Data Security’s Hidden Problem: Us

Steven Calderon has been raked over the coals enough.

You will discover this in John McCormick and Deborah Gage’s report, Choicepoint:Blur.

Calderon was arrested in front of co-workers at a Fry’s Electronics store in Anaheim, Calif., and jailed for a week. Police had seven arrest warrants, including ones for drunken driving and skipping probation.

Fry’s and police relied on a background report from The Screening Network, owned by a subsidiary of data broker ChoicePoint.

This is the outfit that has found itself under fire ever since it sold personal information on 145,000 Americans to what appear to be Nigerian criminals. The billion-dollar-a-year Alpharetta, Ga., lightning rod for concerns about the insecurity of data kept on Americans and the companies they work for also is on the receiving end of 11 lawsuits in the last five years for misuse of information.

McCormick and Gage found that the security of information is only half of ChoicePoint’s problem. The accuracy of data—the kind that gets someone thrown in jail even if that person didn’t commit rape or molest a child—is going to be a far bigger problem. The nation’s data stores are exploding as federal agencies upgrade systems, hospitals keep body scans and other massive image files, and corporations raise the art of mining data gathered about customers worldwide.

But before you throw a rock through the glass houses of data brokers, it’s time everyone does a personal checkup on the careless ways we handle our personal information, daily.

This Easter, I misplaced a sports wallet I use while cycling, on an annual trip I take to Texas. In it, I kept a credit card, a debit card—and an expired driver’s license, in case some cashier somewhere asks for a photo identification.

No more. If that wallet had actually fallen into someone else’s hands, I would have basically given away my identity, and had no one to blame but myself. I just stash a small amount of cash in that wallet now.

In December, a young woman who works for the Kate Spade fashion design firm left a printout of an e-mail exchange with a co-worker on a Metro-North train. She divulged their names, their phone numbers, where they worked, where they were going to eat that night and when.

In May, a Milford, Conn., man deposited a $200 refund check from the Connecticut Department of Revenue Services at a teller machine near Redding. After detaching the check, he threw the rest of the notice on top of the trash beneath the counter. Face up. On it: His name, home address and Social Security number.

Every day, we open the details of our lives to all comers, because we’re careless.

Carelessness could even afflict Steve Calderon, today. Calderon filed suit against Fry’s over the incident. He was in the awkward position of having to prove he was a different Steve Calderon than the one who fellow employees said, according to court documents, had committed rape and child molestation.

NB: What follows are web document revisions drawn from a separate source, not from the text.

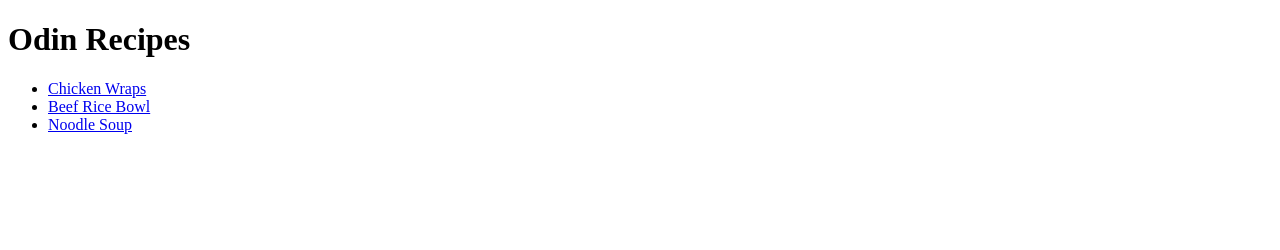
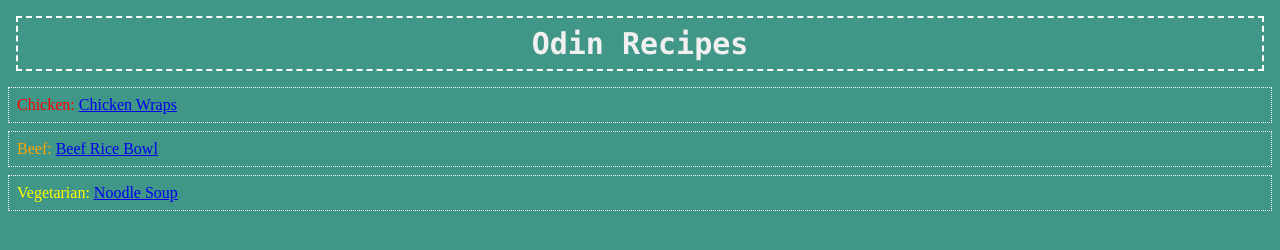
Before and after one commit to AlexaCrom/odin-recipes, a plain HTML site: page index.html in a window 1280 px wide. Drawn offline with Linux system fonts and the light colour scheme.

Commit message:
Update CSS files to the recipes HTML

```diff
--- a/index.html
+++ b/index.html
@@ -3,13 +3,14 @@
 <head>
     <meta charset="UTF-8" />
     <title>Odin Recipes</title>
+    <link rel="stylesheet" href="styles.css">
 </head>
 <body>
-    <h1>Odin Recipes</h1>
+    <h1 class="header">Odin Recipes</h1>
     <ul>
-        <li><a href="recipes/chicken-wraps.html">Chicken Wraps</a></li>
-        <li><a href="recipes/beef-rice-bowl.html">Beef Rice Bowl</a></li>
-        <li><a href="recipes/noodle-soup.html">Noodle Soup</a></li>
+        <li class="recipe recipe1">Chicken: <a href="recipes/chicken-wraps.html">Chicken Wraps</a></li>
+        <li class=" recipe recipe2">Beef: <a href="recipes/beef-rice-bowl.html">Beef Rice Bowl</a></li>
+        <li class=" recipe recipe3">Vegetarian: <a href="recipes/noodle-soup.html">Noodle Soup</a></li>
     </ul>
 </body>
 </html>
--- /dev/null
+++ b/styles.css
@@ -0,0 +1,35 @@
+* {
+    margin: 0;
+    padding: 0;
+    box-sizing: border-box;
+    background: #409687;
+}
+
+.header {
+    font-size: 30px;
+    color: #f0f0f0;
+    font-family: Monaco, sans-serif;
+    text-align: center;
+    margin: 16px;
+    border: dashed, white, 2px;
+    padding: 8px;
+}
+
+.recipe {
+    font-size: 16px;
+    border: dotted, white 1px;
+    margin: 8px;
+    padding: 8px;
+}
+
+.recipe1 {
+    color: red;
+}
+
+.recipe2 {
+    color: orange;
+}
+
+.recipe3 {
+    color: yellow;
+}
```
Also changed, not shown: recipes/beef-rice-bowl.html (+2 -1 lines), recipes/chicken-wraps.html (+2 -1 lines), recipes/noodle-soup.html (+2 -1 lines).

Fry’s and Calderon settled. But has the judge or any lawyer tried to protect this Calderon from the eyes of the “other” Calderon? Or prevent reuse of his personal information by anyone else?

No. Quite the contrary. On file, open to the public, is Calderon’s California driver’s license, Social Security card and a cancelled check, with the routing code for drawing money out of his bank account. A reproduction, with key data obscured, is printed below.

Sure, it’s high time that data brokers get serious about accuracy—and security. But they’re hardly the only ones.

Cops, employers, courts, lawyers, legislators and you and I do, too.